Two weeks after Amy McGrath’s unlikely primary win in Kentucky’s 6th District—notching a W in all 18 rural counties and setting her up for a midterm showdown with GOP incumbent Andy Barr—the potential blue wave we keep hearing about nationally is finally beginning to emerge locally.
I live in Anderson County, a place where voters often feel invisible; a place where Republicans pocket our votes like spare change and Democrats can’t afford to waste their pennies. Seeing candidates out here is as rare as good wifi.
And yet, McGrath held several events here over these last many months, even as voters, skeptical of the attention, often approached her as more foe than friend. What was she doing here? Where was she on guns, on abortion and women’s rights, on healthcare and infrastructure and teacher salaries and pensions, on our horrifying opioid crisis? And if by some miracle she made it past the primary, what was her plan to defeat Barr?
We did our damnedest to rattle her, and failed. She kept coming back.
Billy Piper, former chief of staff to Senator Mitch McConnell, dismissed McGrath’s win outright. “I think that the Democrats,” Piper said, “have nominated the worst possible candidate they could have nominated.”
The worst possible candidate, really? Did Piper have a point?

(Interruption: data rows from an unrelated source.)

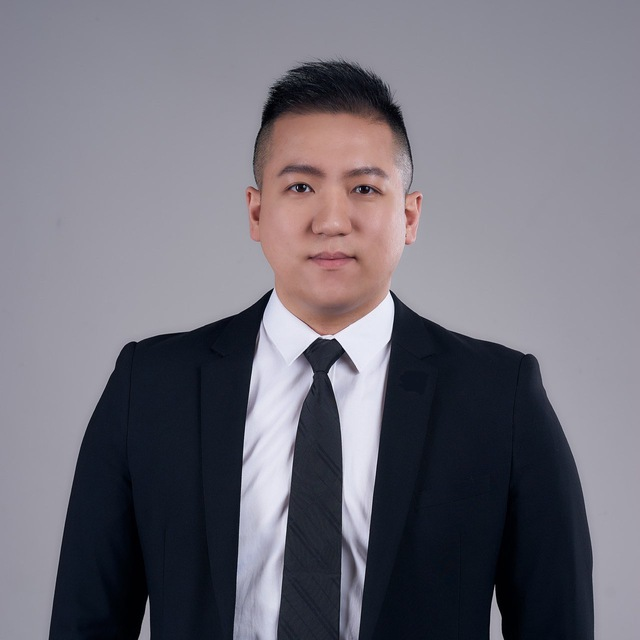
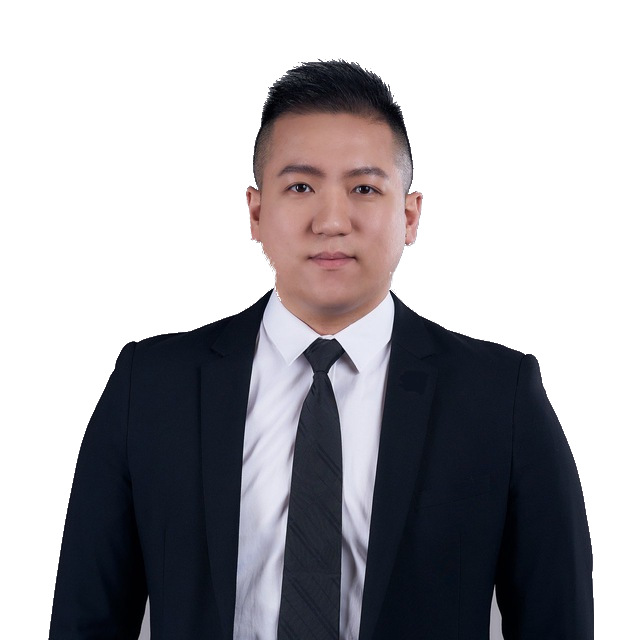
make photos style more uniform

diff --git a/business-proposal.html b/business-proposal.html
@@ -23,6 +23,7 @@
 	<li><a href="#usage">用法</a></li>
 	<li><a href="#painPoint">用户痛点</a></li>
 	<li><a href="#marketAnalysis">市场分析</a></li>
+	<li><a href="#AI">发展人工智能</a></li>
 	<li><a href="#competition">竞争者</a></li>
 	<li><a href="#bizModel">商业模式</a></li>
 	<li><a href="#currentState">运营现状</a></li>
@@ -133,6 +134,12 @@
 
 <hr>
 
+<h2 id="AI">发展人工智能</h2>
+
+<p><to-do/>《渡过雪原》可以用来发展复杂的人工智能系统.....</p>
+
+<hr>
+
 <h2 id="competition">竞争者</h2>
 
 <p><to-do/>简单介绍 竞争者.....</p>
@@ -149,7 +156,7 @@
 
 <h2 id="bizModel">商业模式</h2>
 
-<p>类似 KickStarter 的合作平台</p>
+<p><to-do/>类似 KickStarter 的合作平台</p>
 
 <hr>
 
@@ -161,10 +168,11 @@
 
 <h2 id="team">团队</h2>
 
-<div style="display:inline-block; vertical-align:top;">
-	<img src="images/Alvin.jpg" style="width:200px;">
+<section style="display:block; margin-bottom:30px;">
+<div style="float:left; vertical-align:top;">
+	<img src="images/Alvin.jpg" style="width:200px; margin:20px;">
 </div>
-<div style="display:inline-block; width:800px;">
+<div style="overflow:auto;">
 This is Alvin (路立安), a highly adaptive and result-oriented person with a growth mindset and problem-solving skills, have more than 10 years of business and partnership development experience in various fast-paced environments and startup teams, always focusing on strategically growing the business and building better teamwork for the company, and well experienced in
 <ul>
 <li>Business, Partnership, Channel, and Affiliate Development</li>
@@ -172,20 +180,31 @@ This is Alvin (路立安), a highly adaptive and result-oriented person with a g
 <li>Go-To-Market Strategy Planning</li>
 <li>From 0 to 1, build projects from scratch</li>
 </ul>
-I never get tired of learning cutting-edge technology and new stuff like web3, metaverse, blockchain, AI, and ESG, people in these industries focus on growing the whole industry and providing a better living standard for mankind<br>
+I never get tired of learning cutting-edge technology and new stuff like web3, metaverse, blockchain, AI, and ESG, people in these industries focus on growing the whole industry and providing a better living standard for mankind.<br>
 LinkedIn profile: <a href="https://www.linkedin.com/in/alvin-lu-lap-on/">https://www.linkedin.com/in/alvin-lu-lap-on/</a>
 </div>
-<br>
+</section>
+
+<section style="clear:left; margin-bottom:40px;">
+<div style="float:left; vertical-align:top;">
+	<img src="images/Sherry.jpg" style="width:200px; margin:20px;">
+</div>
+<div style="overflow:auto;">
+Sherry (黄晨雪), ......
+</div>
+</section>
 <br>
 
-<div style="display:inline-block; vertical-align:top;">
-	<img src="images/YKY.png" style="width:200px;">
+<section style="clear:left; margin-bottom:30px;">
+<div style="float:left; vertical-align:top;">
+	<img src="images/YKY.png" style="width:200px; margin:20px;">
 </div>
-<div style="display:inline-block; width:800px;">
-YKY (甄景贤), independent AGI researcher from Hong Kong.  I want to live forever, which is why I devote my life to researching strong AI and to advocate for the movement known as Transhumanism.  I am also a strong advocate for racial equality and global egalitarianism.  I have dreamed of distributive organizations since the 1990's, at a time when BitCoin had not been born yet.  I remember reading the e-mails of Wei Dai (戴唯), the creator of B-Money, a precursor of BitCoin.  I saw the beginning of Aragon, when they had only a white paper, and I wondered whether it will ever be developed to be usable for a real company.  There were many missing elements (such as the cluster structure, block chains, for-profit open-source software licenses, etc), but gradually they become available or the solution ideas occurred to me.  
+<div style="overflow:auto;">
+YKY (甄景贤), independent AGI researcher from Hong Kong.  I want to live forever, which is why I devote my life to researching strong AI and to advocate for the movement known as Transhumanism.  I am also a strong advocate for racial equality and global egalitarianism.  I have dreamed of distributive organizations since the 1990's, at a time when BitCoin had not been born yet.  I remember reading the e-mails of Wei Dai (戴唯), the creator of B-Money, a precursor of BitCoin.  I saw the beginning of Aragon, when they had only a white paper, and I wondered whether it will ever be developed to be usable for a real company.  There were many missing elements (such as the cluster structure, block chains, for-profit open-source software licenses, etc), but gradually they become available or the solution ideas occurred to me.  I think we are witnessing a dramatic transformation of human life by new technologies and I am sick of Chinese people always being the followers instead of making real contributions to high tech.
 </div>
+</section>
 
-<hr>
+<hr style="clear:left;">
 
 <h2 id="development">发展规划</h2>
 

diff --git a/css/style.css b/css/style.css
@@ -17,5 +17,5 @@ b, i {
 
 to-do::before {
 	color: Red;
-	content: "TO-DO:";
+	content: "TO-DO: ";
 }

I decided to ask the Kentuckians least likely to be asked by Piper or anyone else: rural women.
Molly, a former schoolteacher: “When Lt. Colonel McGrath agreed to visit with a roomful of Anderson County Democrats early in her campaign I was surprised, but proud. I was also concerned that the ‘real her’ compared to her brilliant candidacy announcement, would be disappointing. But we got the real Amy, and she was great. And the best part? I was able to meet and talk with her five times, without leaving the county, and I met the same real Amy every time. She really did listen and learn.”
Pam, a retired physician: “You don’t have to be a politician to be well-read and well-informed with thoughtful ideas about how to improve our country. Amy broke a glass ceiling, as did her mother, yet does not carry a chip on her shoulder. She seems real when you meet her in person, and I think she can beat the Republican which is important. Plus, we have real infrastructure needs (like high speed internet) which have been ignored.”
Maxye, a former magazine editor: “Amy campaigned in every county in the 6th, and has offices in several of them. She was extremely visible and is very personable. I doubt that any of us has seen, much less met, any of the other candidates in person.”
Sallie, an environmentalist and former technical writer: “Anyone who meets Amy would be hard-pressed not to vote for her. I’m not sure I’ve ever encountered such a powerful mix of earnestness, compassion, intelligence, and vigor. I liked all three of the major Democratic candidates, but she blew me away. She looks you in the eye, she listens, and she doesn’t shy away from expressing an opinion, instead of parroting some mushy political platitude. If she continues to connect personally with both rural and urban voters, I think she has a real chance to beat Andy Barr.”
Margaret, counselor to families suffering from addiction: “Amy focused on our area and the fact that we need to focus on our strengths. She was extremely well-informed and made me feel like she was a centrist. This is how you can win in Kentucky. This is our only hope. She seemed tireless and traveled to every area she could. We support her and will be volunteering to help her.”
Talking to these women, I am reminded of the opening lines in Judith Guest’s 1976 novel, ORDINARY PEOPLE. “To have a reason to get up in the morning, it is necessary to possess a guiding principle. A belief of some kind. A bumper sticker, if you will.”
Billy Piper is wrong. We are believers out here in the rural counties. We have our principles. We count. And we are seeing a lot of bumper stickers that read: Amy McGrath for Congress.
You can find more information on Lt. Col. McGrath here.